The Nose Is Not My Favorite Organ

Contact Author Peter Dichter
Close
Fill out my online form.

Is there any room for growth in the fragrance industry? After all, time after time we hear that we have exhausted our creativity and are unable to create anything new.

But who needs creativity anyway? If God had wanted us to be more creative, He would have given us more ingredients with which to work. There’s a limit to what you can create with a handful of aromatic flowers, barks and animal glands. There’s a limit to what you can create--but not what you can market! As it is, we have to create chemicals that help fill in for the pitiful lack of naturally fragrant raw materials. Or we could tell consumers that aldehydes grow wild alongside the roadways of Madagascar or talk about the spring harvest of benzyl acetate.
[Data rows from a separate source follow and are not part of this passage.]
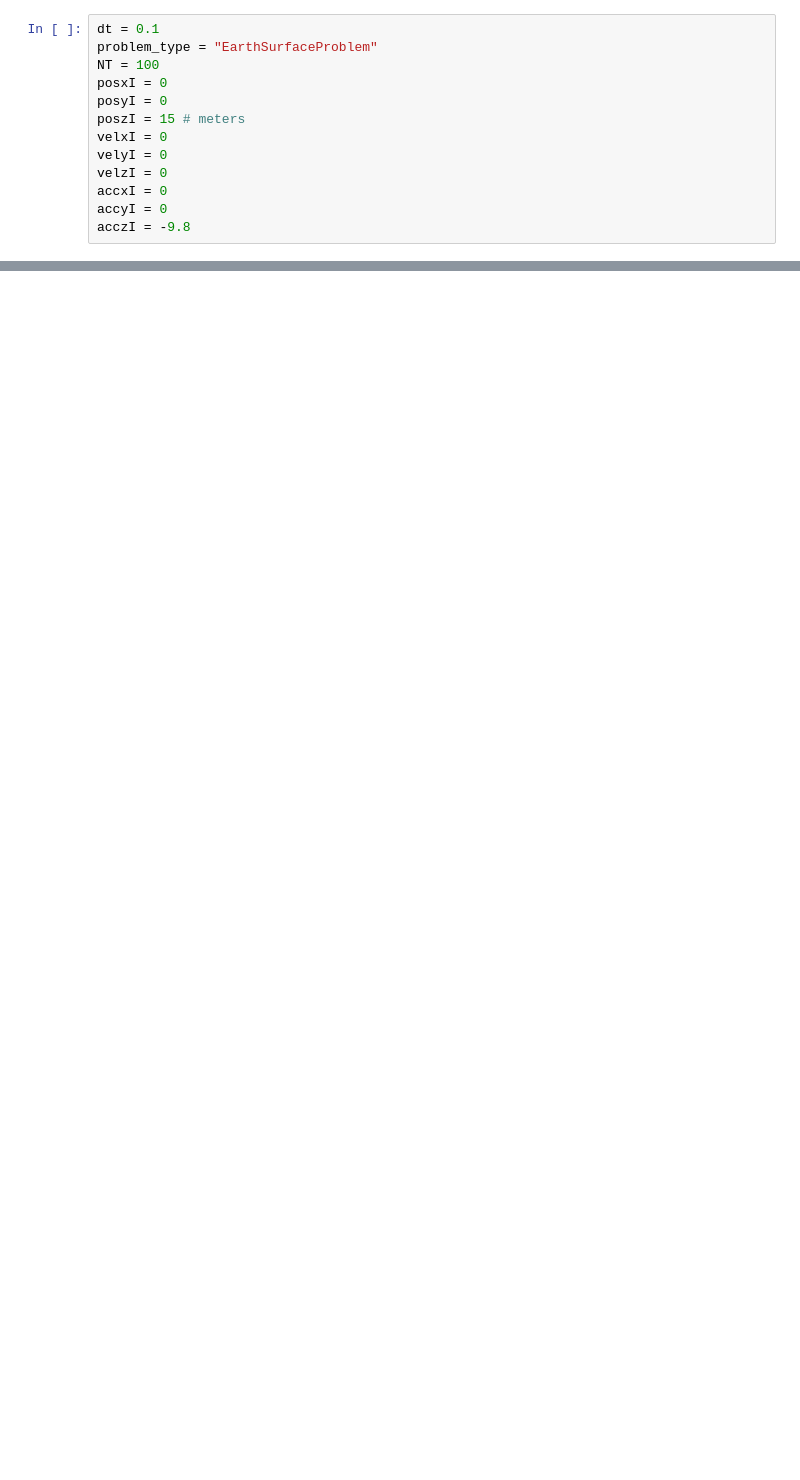
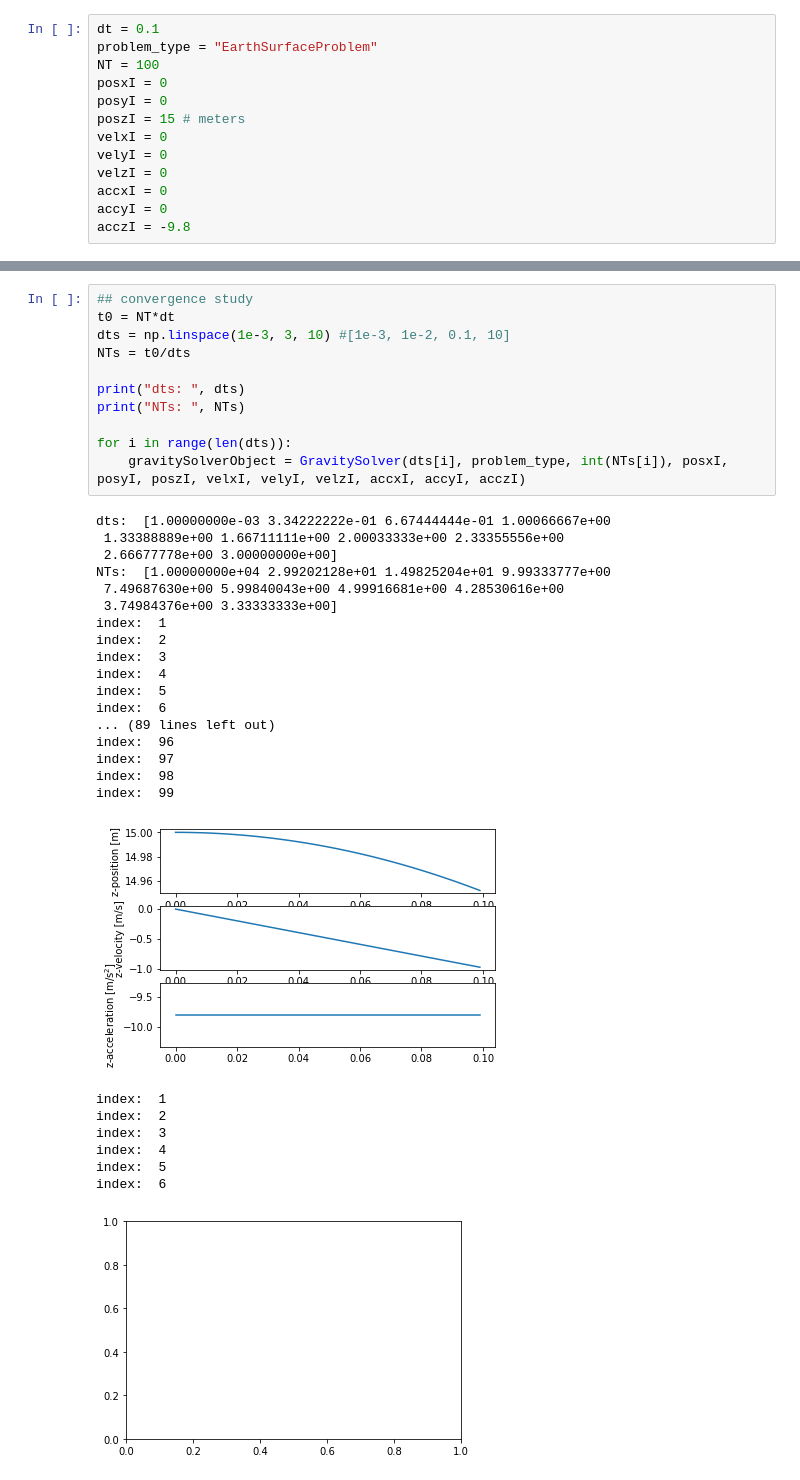
Before and after one commit to ryanjsfx2424/MyFirstRepository, a Jupyter notebook: dropped_ball_v2.ipynb, the cells around one changed output, grey strips where cells are left out. Drawn from its saved outputs; the diff is of its cells as text; blank space fills up the shorter version.

Commit message:
updated dropped ball notebook to loop over dts / NTs for a convergence study, and we'll actually save results next time

```diff
--- a/dropped_ball_v2.ipynb
+++ b/dropped_ball_v2.ipynb
@@ -179,2 +197,39 @@ self.posz:  [15.    14.951  0.     0.     0.     0.     0.     0.     0.     0.
 [figure]
 [figure]
+# %%
+## convergence study
+t0 = NT*dt
+dts = np.linspace(1e-3, 3, 10) #[1e-3, 1e-2, 0.1, 10]
+NTs = t0/dts
+
+print("dts: ", dts)
+print("NTs: ", NTs)
+
+for i in range(len(dts)):
+    gravitySolverObject = GravitySolver(dts[i], problem_type, int(NTs[i]), posxI, posyI, poszI, velxI, velyI, velzI, accxI, accyI, acczI)
+# %% [output]
+dts:  [1.00000000e-03 3.34222222e-01 6.67444444e-01 1.00066667e+00
+ 1.33388889e+00 1.66711111e+00 2.00033333e+00 2.33355556e+00
+ 2.66677778e+00 3.00000000e+00]
+NTs:  [1.00000000e+04 2.99202128e+01 1.49825204e+01 9.99333777e+00
+ 7.49687630e+00 5.99840043e+00 4.99916681e+00 4.28530616e+00
+ 3.74984376e+00 3.33333333e+00]
+index:  1
+index:  2
+index:  3
+index:  4
+index:  5
+index:  6
+... (89 lines left out)
+index:  96
+index:  97
+index:  98
+index:  99
+[figure, added]
+index:  1
+index:  2
+index:  3
+index:  4
+index:  5
+index:  6
+[figure, added]
```
Also changed, not shown: parts of 3 cells of this notebook.
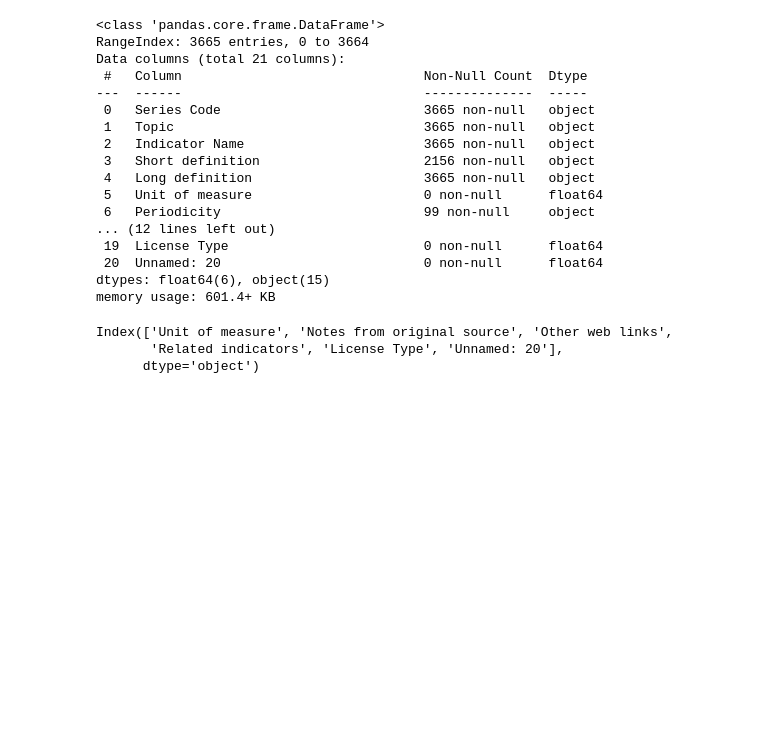
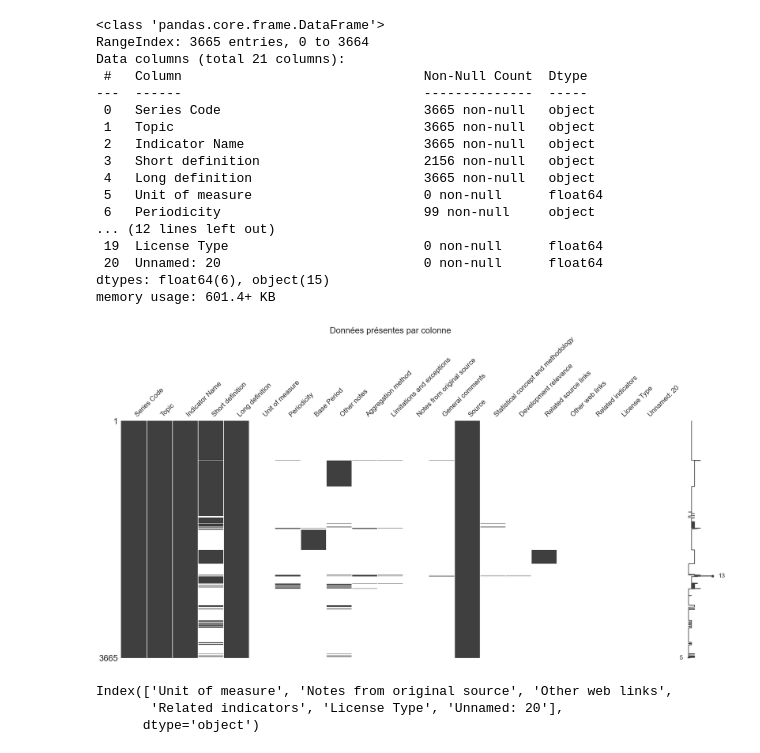
Before and after one commit to BlancaAlfaro/Projet2, a Jupyter notebook: 01-read.ipynb, the cells around one changed output. Cells and saved outputs as stored; diff of their text form; code cells hidden in the pictures; blank space fills up the shorter version.

```diff
--- a/01-read.ipynb
+++ b/01-read.ipynb
@@ -258,6 +270,12 @@ Data columns (total 21 columns):
  20  Unnamed: 20                          0 non-null      float64
 dtypes: float64(6), object(15)
 memory usage: 601.4+ KB
+# %%
+msno.matrix(series)
+plt.title('Données présentes par colonne',fontsize = 20)
+plt.show()
+# %% [output]
+[figure, added]
 # %%
 #Colonnes vides :
 series.loc[:,series.isna().all()].columns
```
Also changed, not shown: parts of 83 cells of this notebook, 3 other files.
And didn’t God give us the mainstay of all perfumes— diluants?

But this is neither here nor there. Our industry may be the most creative of all! How else can you account for the fact that perfumes were created originally? Can you begin to imagine those primitive times when mankind was reduced to rubbing themselves with herbs or sticking flowers in their clothes? Now we can rejoice in the realization that there are fragrances in a whole host of products: cleansers for the body and hair, deodorants, skin creams, douches, candles, baths, floor wases, window washes, toilets, air fresheners, lipsticks, insecticides, stationery--the list is long. Yet obviously not long enough, because we are being challenged constantly to make the list longer.

Related Content